This fall undergraduate enrollment at Iowa State University's College of Ag and Life Sciences hit a record 4,291 students.
That figure is ten percent higher than last year's enrollment, and continues a multi-year trend at the college; since fall of 2005 undergraduate enrollment at the college has risen 75 percent.
However, from 2000 to 2010, the college's budget dwindled.
Iowa Board of Regents President Bruce Rastetter says the higher enrollment means more students are seeing a future in agriculture, and that he would expect the college's budget to increase to reflect a larger student body. He says, "you need more classes, you need more professors, and obviously in a research institution you need to have those students to have more lab time."
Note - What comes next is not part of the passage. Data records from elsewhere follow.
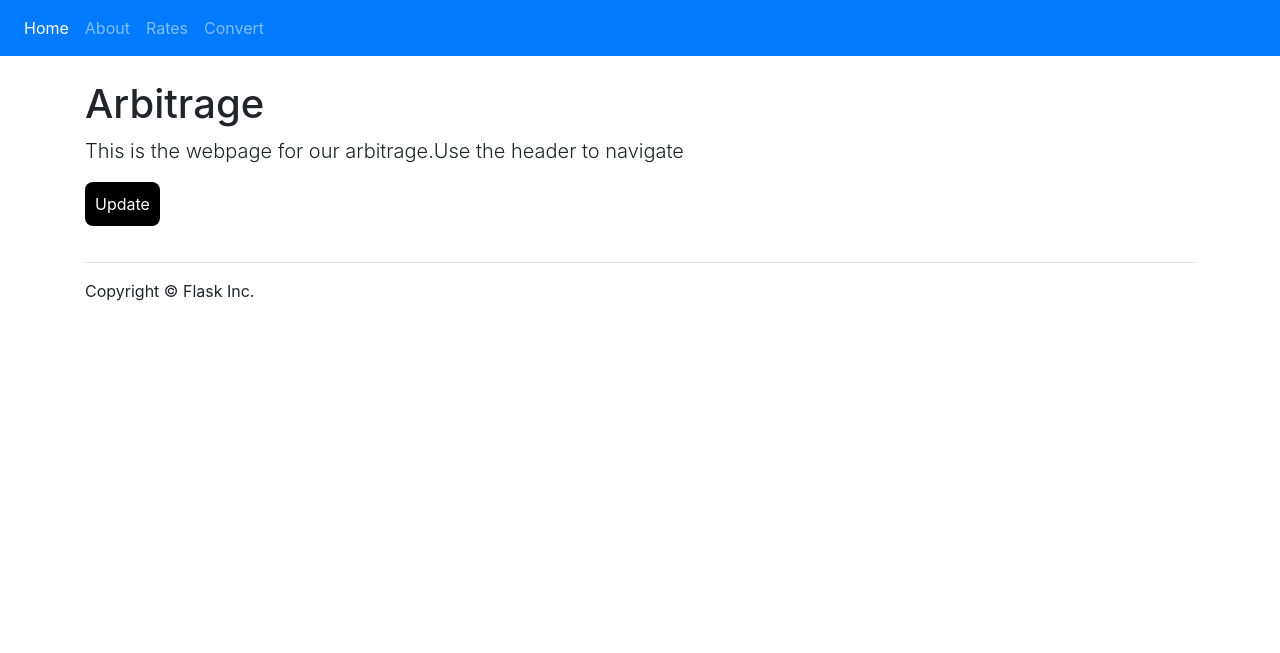
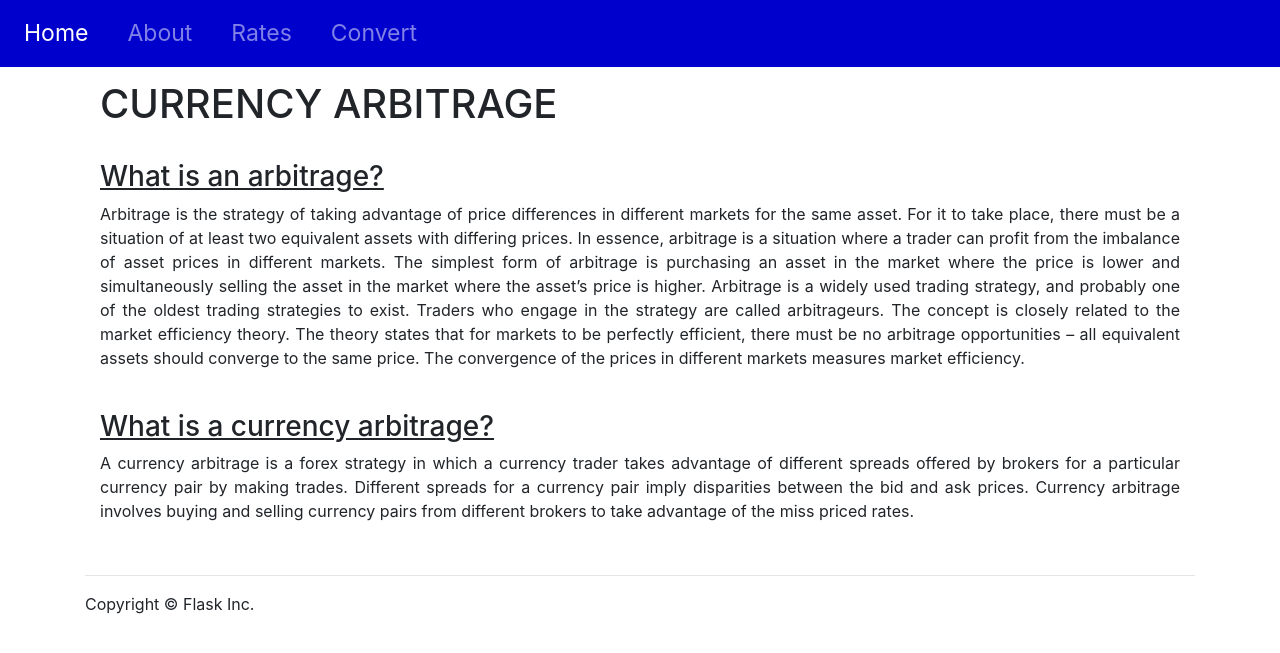
Before and after one commit to kyeekk/Currency-Arbitrage, a Flask app: page / in a window 1280 px wide. Shown: the top 653 px of the page. Run offline with Flask 2, Linux system fonts and the light colour scheme; some libraries are stand-ins or nearby versions.

Commit message:
changes to home page, aesthetics, attempt to integrate api & algorithm

```diff
--- a/app/static/css/app.css
+++ b/app/static/css/app.css
@@ -1,5 +1,22 @@
 body {
     padding-top: 5rem;
+}
+
+.custom {
+background-color: mediumblue;
+}
+
+.text-cust{
+font-size: 23px;
+}
+
+.tab{
+margin-right: 1em;
+}
+
+.btn-convert{
+background-color: blue;
+font-size: 17px;
 }
 
 #words{
--- a/app/templates/header.html
+++ b/app/templates/header.html
@@ -1,20 +1,23 @@
-<nav class="navbar navbar-expand-lg navbar-dark bg-primary fixed-top">
+<nav class="navbar navbar-expand-lg navbar-dark custom fixed-top">
   <button class="navbar-toggler" type="button" data-toggle="collapse" data-target="#navbarSupportedContent" aria-controls="navbarSupportedContent" aria-expanded="false" aria-label="Toggle navigation">
     <span class="navbar-toggler-icon"></span>
   </button>
 
-  <div class="collapse navbar-collapse" id="navbarSupportedContent">
-    <ul class="navbar-nav mr-auto">
-      <li class="nav-item active">
+  <div class="collapse navbar-collapse " id="navbarSupportedContent">
+    <ul class="navbar-nav mr-auto text-cust">
+      <li class="nav-item active tab">
         <a class="nav-link" href="{{ url_for('home') }}">Home <span class="sr-only">(current)</span></a>
       </li>
-      <li class="nav-item">
+      <br>
+      <li class="nav-item tab">
         <a class="nav-link" href="{{ url_for('about') }}">About</a>
       </li>
-      <li class="nav-item">
+      <br>
+      <li class="nav-item tab">
         <a class="nav-link" href="{{ url_for('Rates') }}">Rates</a>
       </li>
-      <li class="nav-item">
+      <br>
+      <li class="nav-item tab">
         <a class="nav-link" href="{{ url_for('Convert') }}">Convert</a>
       </li>
     </ul>
--- a/app/templates/home.html
+++ b/app/templates/home.html
@@ -1,10 +1,32 @@
 {% extends "base.html" %}
 
 {% block main %}
-<h1>Arbitrage</h1>
-<p class="lead">This is the webpage for our arbitrage.Use the header to navigate</p>
+<div class= "container-fluid">
+    <h1>CURRENCY ARBITRAGE</h1>
 
+    <br>
 
-<a href = "{{url_for('home')}}"
-<button type="submit" id = "View">Update</button></a>
+    <h3><u>What is an arbitrage?</u></h3>
+    <p class="text-justify">
+        Arbitrage is the strategy of taking advantage of price differences in different markets for the same asset.
+        For it to take place, there must be a situation of at least two equivalent assets with differing prices.
+        In essence, arbitrage is a situation where a trader can profit from the imbalance of asset prices in different markets.
+        The simplest form of arbitrage is purchasing an asset in the market where the price is lower and simultaneously selling the
+        asset in the market where the asset’s price is higher. Arbitrage is a widely used trading strategy, and probably one of the oldest trading
+        strategies to exist. Traders who engage in the strategy are called arbitrageurs. The concept is closely related to the market efficiency
+        theory. The theory states that for markets to be perfectly efficient, there must be no arbitrage opportunities – all equivalent assets
+        should converge to the same price. The convergence of the prices in different markets measures market efficiency.
+    </p>
+
+    <br>
+
+    <h3><u>What is a currency arbitrage?</u></h3>
+    <p class="text-justify">
+        A currency arbitrage is a forex strategy in which a currency trader takes advantage of different spreads offered by brokers for a
+        particular currency pair by making trades. Different spreads for a currency pair imply disparities between the bid and ask prices.
+        Currency arbitrage involves buying and selling currency pairs from different brokers to take advantage of the miss priced rates.
+    </p>
+
+</div>
+
 {% endblock %}
--- a/requirements.txt
+++ b/requirements.txt
@@ -5,3 +5,5 @@ itsdangerous==1.1.0
 Jinja2==2.11.1
 MarkupSafe==1.1.1
 Werkzeug==1.0.1
+requests
+flask_wtf
```
Also changed, not shown: app/forms.py (+7 -2 lines), app/templates/Convert.html (+9 -2 lines).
A tuition freeze adds more incentives to join the agriculture program. Rastetter says that with support of the legislator and governor, in-state tuition will freeze, "we think it's important to make it accessible and affordable and you do that by holding tuition down." In order to cover the cost of a growing enrollment and tuition freezes, Rastetter says that universities are looking for more ways to save money.